     As head of the administration’s legal response to the spill, Holder promised that he and his staff “will ensure the American people do not foot the bill for this disaster and that our laws are enforced to the full extent.”
     Holder initially sent a team of attorneys, including head of the Environment and Natural Resources Division Ignacia Moreno and the head of the Justice Department’s civil division Tony West, to New Orleans to deal with the spill.
     Along with his visit to the region, Holder said department officials are meeting with state and federal prosecutors in the area about crafting a legal response.
     Holder said that as part of the newly launched civil and criminal probe, Justice Department attorneys are reviewing laws that might apply to the spill. The statutes include the Clean Water Act, which carries both civil and criminal penalties; the Oil Pollution Act of 1990, which can be used to recover cleanup costs and taxpayer funds; the Migratory Bird Treaty Act and the Endangered Species Act, which carry penalties for injuring and killing wildlife and bird species; and other criminal statutes.
     “There are a wide range of possible violations under these statutes, and we will closely examine the actions of those involved in this spill,” Holder said. “If we find evidence of illegal behavior, we will be extremely forceful in our response.”
     Holder also said he has asked all relevant parties to preserve documents related to the spill.
     “We will be meticulous, we will be comprehensive, and we will be aggressive,” Holder said. “We will not rest until justice is done.”
     “We will ensure that every cent of taxpayer money will be repaid and damages to the environment and wildlife will be reimbursed,” Holder said in prepared remarks. “We will make certain that those responsible clean up the mess they have made and restore or replace the natural resources lost or injured in this tragedy. And we will prosecute to the full extent any violations of the law.”
     Holder said the department’s goal is to protect citizens who live and work near the Gulf and to recover any taxpayer funds paid to alleviate the spill. He also said the agency is working to protect the region’s environment and wildlife.
     White House spokesman Bill Burton said of the probe Wednesday, “What they’re doing is checking out what laws were broken and what possible steps need to be taken in order to make sure that the law is upheld, and if people broke the law, that they’re treated accordingly.”
     He added: “Sometimes, when the Justice Department is checking out to see if laws are broken, they’re just checking out to see if laws were broken. That’s what’s happening here.”
     Daniel Weiss, climate strategy director for the Center for American Progress Action Fund, said that while the government is still a long time away from any indictments or trials, the probe announcement showed that the “government is taking this very seriously.”
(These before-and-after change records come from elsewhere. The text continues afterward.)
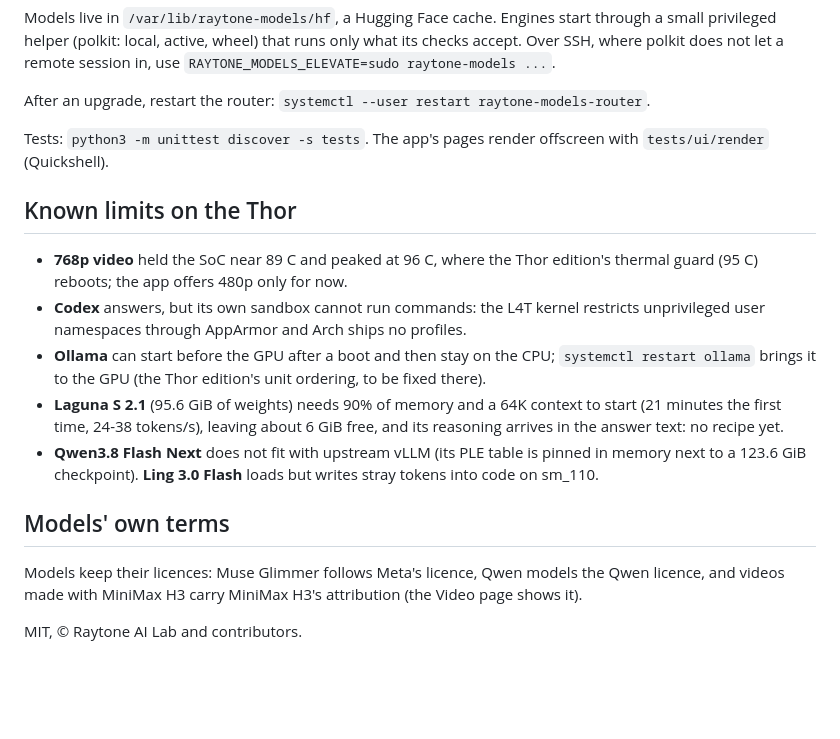
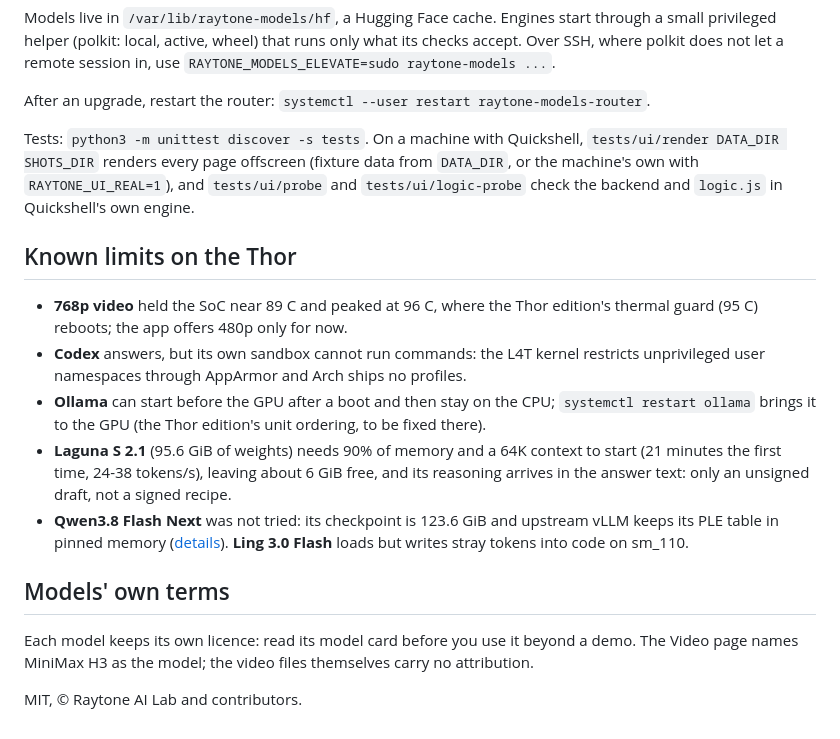
Before and after one commit to raytone-lab/raytone-models, a Markdown page: README.md, the part around one of its changes. Drawn GitHub-style; blank space fills up the shorter version.

```diff
--- a/README.md
+++ b/README.md
@@ -64,8 +69,10 @@ where polkit does not let a remote session in, use `RAYTONE_MODELS_ELEVATE=sudo
 
 After an upgrade, restart the router: `systemctl --user restart raytone-models-router`.
 
-Tests: `python3 -m unittest discover -s tests`. The app's pages render offscreen with
-`tests/ui/render` (Quickshell).
+Tests: `python3 -m unittest discover -s tests`. On a machine with Quickshell,
+`tests/ui/render DATA_DIR SHOTS_DIR` renders every page offscreen (fixture data from `DATA_DIR`, or
+the machine's own with `RAYTONE_UI_REAL=1`), and `tests/ui/probe` and `tests/ui/logic-probe` check the
+backend and `logic.js` in Quickshell's own engine.
 
 ## Known limits on the Thor
 
@@ -77,13 +84,13 @@ Tests: `python3 -m unittest discover -s tests`. The app's pages render offscreen
   brings it to the GPU (the Thor edition's unit ordering, to be fixed there).
 - **Laguna S 2.1** (95.6 GiB of weights) needs 90% of memory and a 64K context to start (21 minutes
   the first time, 24-38 tokens/s), leaving about 6 GiB free, and its reasoning arrives in the answer
-  text: no recipe yet.
-- **Qwen3.8 Flash Next** does not fit with upstream vLLM (its PLE table is pinned in memory next to
-  a 123.6 GiB checkpoint). **Ling 3.0 Flash** loads but writes stray tokens into code on sm_110.
+  text: only an unsigned draft, not a signed recipe.
+- **Qwen3.8 Flash Next** was not tried: its checkpoint is 123.6 GiB and upstream vLLM keeps its PLE
+  table in pinned memory ([details](docs/evidence/p2-vllm-models.md)). **Ling 3.0 Flash** loads but writes stray tokens into code on sm_110.
 
 ## Models' own terms
 
-Models keep their licences: Muse Glimmer follows Meta's licence, Qwen models the Qwen licence, and
-videos made with MiniMax H3 carry MiniMax H3's attribution (the Video page shows it).
+Each model keeps its own licence: read its model card before you use it beyond a demo. The Video
+page names MiniMax H3 as the model; the video files themselves carry no attribution.
 
 MIT, © Raytone AI Lab and contributors.
```
Also changed, not shown: other parts of README.md (+17 -12 lines), docs/evidence/p2-vllm-models.md (added, +6 -0 lines).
     Weiss said the probe would determine “whether or not BP, Transocean or Halliburton went forward knowing that there were problems with the part of the rig operation,” and “whether or not there has been any cover-up in the elements and decision-making process that went forward leading up to the BP oil disaster.”
     BP, which has promised to pay all legitimate claims, says it has received 31,010 claims to date and has paid out $39.4 million to answer the claims so far, resolving about half of total claims received.
     BP also says it has spent close to $1 billion in response costs.
     On April 27, one week after the explosion in the Gulf started the massive oil leak, BP announced first-quarter profits of $5.6 billion, more than double the year before for the same time period.
     But the official opening of civil and criminal investigations into the spill Tuesday caused share prices to plummet for BP and other energy companies in the day’s trading. BP stock fell 13 percent, the day’s steepest decline. The fall may also have been a reaction to the oil giant’s failure over the weekend to plug the leak using the “top kill” method of injecting heavy materials into the gushing wellhead. BP stock was edging back up Wednesday.
     BP reports that it has recovered 13.8 million gallons of oily water from the Gulf and burned off more than 2.8 million gallons of oil.
     BP is now trying to cut the damaged riser pipe and fit a containment dome on top of the riser to funnel the oil to a surface drillship. BP Managing Director Robert Dudley said the company will know if the attempt has been successful by the end of the week.
     The two relief wells currently being drilled, promising the surest solution to the spill, are not expected to be ready for another two months.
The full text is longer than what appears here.